“Can you make money as a life coach?”
The coaching industry, which includes life coaching, health coaching, business coaching and beyond, has quickly grown into a billion dollar industry over the last few years.
The fact is, more people are hiring personal coaches and more companies are hiring professional coaches than ever before.
But let’s get real. The question everyone really wants to know the answer to is can you actually make money as a coach?
The answer is a resounding YES.
You can make lots, actually.
The International Coach Federation (ICF) reports that the average hourly pay rate for coaches is $235/hour.
That number doesn’t even consider the myriad of possibilities available through selling digital products, virtual group coaching programs, in person retreats, speaking engagements, e-books and more.
But are people really going to pay someone who’s not a therapist, a social worker or even an LCPC (licensed clinical professional counselor) to help them navigate major life challenges?
More importantly, are they going to pay you? What makes you stand out as a coach?
Here are the two most important things you need to know to make money as a life coach:
1. You must know how to coach, which includes understanding what coaching is and what it isn’t.
There’s a reason the coaching industry has been dubbed the wild, wild west. In a way, it’s a total free for all, and since there is very little regulation (for now), you can get away with a lot that therapists and social workers simply can’t.
That’s both good and bad for those of you building coaching businesses.
It’s good because you have tons of freedom.
You don’t have to master specific coaching modalities, you don’t (and can’t) diagnose people and you technically don’t have to go through training or get certified to call yourself a coach.
But that’s not necessarily all good news.
It raises the question of ethics.
A doctor can’t see patients without a license. Neither can your nail tech, your massage therapist or your personal trainer.
As coaches though, there’s no governing body.
You have to be responsible for our own authenticity and capability.
The coaches that stand out are those who are constantly seeking more knowledge, more mastery, and those who keep the question “how can I make sure I’m bringing real value to my clients?” at the center of their work.
It’s also important to have a realistic idea of the challenges that come with being a coach.
You often might hear the adage that coaching is for people who have good lives and want to have great ones, but that’s not the full picture.

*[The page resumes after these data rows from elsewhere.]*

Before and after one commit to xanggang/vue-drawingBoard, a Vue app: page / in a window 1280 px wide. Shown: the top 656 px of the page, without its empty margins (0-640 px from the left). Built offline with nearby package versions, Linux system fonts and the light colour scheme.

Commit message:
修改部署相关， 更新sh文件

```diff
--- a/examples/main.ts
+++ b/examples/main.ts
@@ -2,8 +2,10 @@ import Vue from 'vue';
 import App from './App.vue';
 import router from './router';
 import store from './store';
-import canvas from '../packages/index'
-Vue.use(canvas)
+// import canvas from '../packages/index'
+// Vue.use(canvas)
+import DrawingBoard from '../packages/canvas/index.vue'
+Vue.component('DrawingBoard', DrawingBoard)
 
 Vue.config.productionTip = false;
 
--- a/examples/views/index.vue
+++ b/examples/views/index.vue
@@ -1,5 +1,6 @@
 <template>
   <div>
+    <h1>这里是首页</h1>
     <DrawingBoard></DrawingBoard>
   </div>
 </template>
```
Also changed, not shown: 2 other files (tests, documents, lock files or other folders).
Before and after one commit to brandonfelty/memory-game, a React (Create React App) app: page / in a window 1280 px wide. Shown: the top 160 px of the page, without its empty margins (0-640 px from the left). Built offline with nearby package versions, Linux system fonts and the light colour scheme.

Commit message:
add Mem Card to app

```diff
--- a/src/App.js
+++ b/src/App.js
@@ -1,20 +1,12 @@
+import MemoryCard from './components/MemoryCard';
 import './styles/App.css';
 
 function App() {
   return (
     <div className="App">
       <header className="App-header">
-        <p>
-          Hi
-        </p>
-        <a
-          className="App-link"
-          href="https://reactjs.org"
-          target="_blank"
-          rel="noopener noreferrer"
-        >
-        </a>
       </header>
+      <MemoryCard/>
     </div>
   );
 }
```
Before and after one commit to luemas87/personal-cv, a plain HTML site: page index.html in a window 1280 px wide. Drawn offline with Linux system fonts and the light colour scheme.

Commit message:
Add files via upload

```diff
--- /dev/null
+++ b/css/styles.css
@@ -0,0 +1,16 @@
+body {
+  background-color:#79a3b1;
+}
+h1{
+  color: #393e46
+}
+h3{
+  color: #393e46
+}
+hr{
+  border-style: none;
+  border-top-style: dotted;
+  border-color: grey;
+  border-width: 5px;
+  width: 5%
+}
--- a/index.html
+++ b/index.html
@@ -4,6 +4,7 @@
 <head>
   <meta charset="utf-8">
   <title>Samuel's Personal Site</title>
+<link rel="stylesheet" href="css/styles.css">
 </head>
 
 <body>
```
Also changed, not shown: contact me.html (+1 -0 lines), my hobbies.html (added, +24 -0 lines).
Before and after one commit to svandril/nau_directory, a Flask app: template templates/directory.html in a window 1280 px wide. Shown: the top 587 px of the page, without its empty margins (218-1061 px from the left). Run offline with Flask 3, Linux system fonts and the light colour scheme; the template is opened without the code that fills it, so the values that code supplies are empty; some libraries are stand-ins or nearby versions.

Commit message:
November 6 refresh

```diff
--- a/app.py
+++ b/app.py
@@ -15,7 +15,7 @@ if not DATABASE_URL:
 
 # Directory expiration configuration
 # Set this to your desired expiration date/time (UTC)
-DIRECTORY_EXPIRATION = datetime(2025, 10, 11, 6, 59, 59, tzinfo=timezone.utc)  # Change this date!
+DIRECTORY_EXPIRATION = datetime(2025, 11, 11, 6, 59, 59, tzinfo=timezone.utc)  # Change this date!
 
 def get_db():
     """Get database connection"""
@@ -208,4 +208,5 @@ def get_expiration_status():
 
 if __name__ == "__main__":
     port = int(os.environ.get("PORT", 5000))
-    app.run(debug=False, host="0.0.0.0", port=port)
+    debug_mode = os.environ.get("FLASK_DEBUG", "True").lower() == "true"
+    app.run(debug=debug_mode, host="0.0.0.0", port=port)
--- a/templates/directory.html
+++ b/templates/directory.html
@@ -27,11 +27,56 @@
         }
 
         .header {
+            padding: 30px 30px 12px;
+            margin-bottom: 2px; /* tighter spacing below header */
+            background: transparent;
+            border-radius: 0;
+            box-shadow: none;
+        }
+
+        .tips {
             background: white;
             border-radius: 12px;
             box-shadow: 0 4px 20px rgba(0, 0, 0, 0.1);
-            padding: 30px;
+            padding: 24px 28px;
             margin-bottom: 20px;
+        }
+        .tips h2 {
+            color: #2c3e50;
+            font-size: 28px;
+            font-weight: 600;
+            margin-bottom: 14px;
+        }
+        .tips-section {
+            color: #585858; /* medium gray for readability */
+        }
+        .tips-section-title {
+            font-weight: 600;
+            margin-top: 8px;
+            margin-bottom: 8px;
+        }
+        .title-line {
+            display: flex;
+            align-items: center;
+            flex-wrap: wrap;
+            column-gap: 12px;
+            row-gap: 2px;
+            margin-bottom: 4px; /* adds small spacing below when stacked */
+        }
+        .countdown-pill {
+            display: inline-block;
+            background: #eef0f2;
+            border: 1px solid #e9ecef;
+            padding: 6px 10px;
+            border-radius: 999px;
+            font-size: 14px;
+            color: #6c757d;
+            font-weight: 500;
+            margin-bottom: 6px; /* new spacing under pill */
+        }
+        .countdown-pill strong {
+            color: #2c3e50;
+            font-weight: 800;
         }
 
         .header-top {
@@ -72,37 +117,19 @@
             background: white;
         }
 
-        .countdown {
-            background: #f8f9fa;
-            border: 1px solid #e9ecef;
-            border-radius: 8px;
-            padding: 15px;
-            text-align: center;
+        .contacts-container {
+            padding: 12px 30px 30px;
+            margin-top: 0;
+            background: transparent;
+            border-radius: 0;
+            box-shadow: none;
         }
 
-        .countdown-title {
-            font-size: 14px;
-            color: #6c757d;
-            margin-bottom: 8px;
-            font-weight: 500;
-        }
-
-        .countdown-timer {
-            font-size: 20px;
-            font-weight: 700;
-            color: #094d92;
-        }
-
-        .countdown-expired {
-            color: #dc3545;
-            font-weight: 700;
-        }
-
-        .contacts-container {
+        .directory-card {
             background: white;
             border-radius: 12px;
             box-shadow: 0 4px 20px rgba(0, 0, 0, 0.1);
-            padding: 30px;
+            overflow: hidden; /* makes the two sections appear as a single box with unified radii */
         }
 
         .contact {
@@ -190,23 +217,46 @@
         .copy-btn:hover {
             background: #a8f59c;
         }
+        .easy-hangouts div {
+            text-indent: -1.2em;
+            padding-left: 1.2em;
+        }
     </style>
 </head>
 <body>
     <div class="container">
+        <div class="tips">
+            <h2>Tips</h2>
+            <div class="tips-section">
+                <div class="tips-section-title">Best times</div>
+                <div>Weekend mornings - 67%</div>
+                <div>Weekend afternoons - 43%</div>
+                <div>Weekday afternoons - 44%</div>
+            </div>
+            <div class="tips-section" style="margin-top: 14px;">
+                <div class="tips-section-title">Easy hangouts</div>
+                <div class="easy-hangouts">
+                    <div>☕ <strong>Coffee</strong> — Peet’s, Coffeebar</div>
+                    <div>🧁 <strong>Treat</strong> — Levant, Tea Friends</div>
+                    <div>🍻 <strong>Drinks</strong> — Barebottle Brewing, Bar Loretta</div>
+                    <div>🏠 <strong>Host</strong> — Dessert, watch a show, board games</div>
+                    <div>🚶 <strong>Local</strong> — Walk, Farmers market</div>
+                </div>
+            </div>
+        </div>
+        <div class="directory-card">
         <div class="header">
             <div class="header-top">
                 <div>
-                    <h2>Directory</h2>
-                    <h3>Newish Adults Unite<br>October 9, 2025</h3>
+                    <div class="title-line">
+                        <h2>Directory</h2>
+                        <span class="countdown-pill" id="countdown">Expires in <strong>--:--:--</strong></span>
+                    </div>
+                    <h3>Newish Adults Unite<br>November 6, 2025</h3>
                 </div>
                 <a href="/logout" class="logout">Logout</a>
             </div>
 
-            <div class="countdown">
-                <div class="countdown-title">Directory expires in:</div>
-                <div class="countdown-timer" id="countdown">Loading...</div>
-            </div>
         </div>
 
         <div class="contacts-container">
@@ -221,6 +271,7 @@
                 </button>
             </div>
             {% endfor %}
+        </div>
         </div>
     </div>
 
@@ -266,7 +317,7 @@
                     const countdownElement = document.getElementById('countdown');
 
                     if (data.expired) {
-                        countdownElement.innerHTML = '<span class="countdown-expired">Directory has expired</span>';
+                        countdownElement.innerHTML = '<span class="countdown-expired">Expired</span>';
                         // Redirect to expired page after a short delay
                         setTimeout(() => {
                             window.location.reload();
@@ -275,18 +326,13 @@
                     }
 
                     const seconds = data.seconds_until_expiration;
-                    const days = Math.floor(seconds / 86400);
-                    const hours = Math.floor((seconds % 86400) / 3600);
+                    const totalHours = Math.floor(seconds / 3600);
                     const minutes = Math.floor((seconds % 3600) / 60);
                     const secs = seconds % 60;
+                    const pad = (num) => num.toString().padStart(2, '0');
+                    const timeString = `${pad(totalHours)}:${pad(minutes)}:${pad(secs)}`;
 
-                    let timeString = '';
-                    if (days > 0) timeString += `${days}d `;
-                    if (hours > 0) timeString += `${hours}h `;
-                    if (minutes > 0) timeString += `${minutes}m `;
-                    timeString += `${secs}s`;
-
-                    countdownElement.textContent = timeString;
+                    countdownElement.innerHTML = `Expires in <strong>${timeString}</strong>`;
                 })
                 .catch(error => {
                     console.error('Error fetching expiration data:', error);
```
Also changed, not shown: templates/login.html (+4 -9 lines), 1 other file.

People who seek coaching may also have depression, anxiety, bipolar disorder, PTSD and a variety of other mental and physical challenges.
“What if someone brings me a more therapeutic issue?”
“What if I don’t think a client is a good fit?”
“What do I do if a client isn’t following through on commitments?”
“What happens if I sense a client is at serious risk for self-harm?”
And God forbid, “what if my client says he or she thinks about suicide?”
These are real questions our students ask and our trainers are trained to answer properly, based on the ICF Core Competencies and Code of Ethics.
Just because coaching gets called “therapy lite,” doesn’t mean that’s the reality. These conversations happen.
Thinking about it from the client side, if you’re paying your life coach $250 an hour, you want to make sure she or he is properly trained and fully prepared.
Interview two to three coaches before committing to one and always ask for proof of their ICF Certification!
And for those of you thinking about becoming coaches, take notes!
More and more people are asking if coaches are accredited before hiring them. So even though you don’t have to be accredited in order to get hired as a coach, you should be.
You’ll find that you sign way more clients as an accredited coach than not.
2. You must understand how to manage, grow and sustain a profitable coaching business.
Most service-based professionals are not taught business management, marketing or sales, so this is actually where many coaching programs get it right by focusing on entrepreneurship and business development from the get go.
There are two main perspectives in coaching.
This includes business building, sales and marketing.
You need to know how to market and sell your specific offerings, which is different than selling a product or even someone else’s services.
Selling essential oils to your best friend doesn’t exactly translate to selling your coaching packages to a stranger on the internet.
In Inner Glow Circle’s Coach Training Program, we teach all of this in a way that’s sexy, spiritual, sales-focused and fun.
Last question we know you’re asking: is this possible for YOU?
That’s what you have to decide.
If you have one excuse after another on why it isn’t, it won’t.
But if you decide it will, it will.
“Whether you think you can or you think you can’t, you’re right.” ―Henry Ford
“Is it hard to find clients?”
“Do people actually pay for coaching?”
“Will I even like it?”
“How do I figure out where to start?”
“Do I need a coach?”
“Should I get a mentor to help me in the beginning?”
“What’s the fastest way to make a profit?”
“Is it possible to scale? How?”
“What if I actually want to speak, lead groups + do retreats?”
“Would I even be a good coach?”
Some people say the HOW is none of your business, but we also know the how CREATES your business.
In our opinion, it’s A LOT lot harder (and more painful) to live a life that doesn’t turn you on than to create a successful, sustainable coaching business.
Tell us in the comments,
what’s the #1 thing holding you back from being a coach?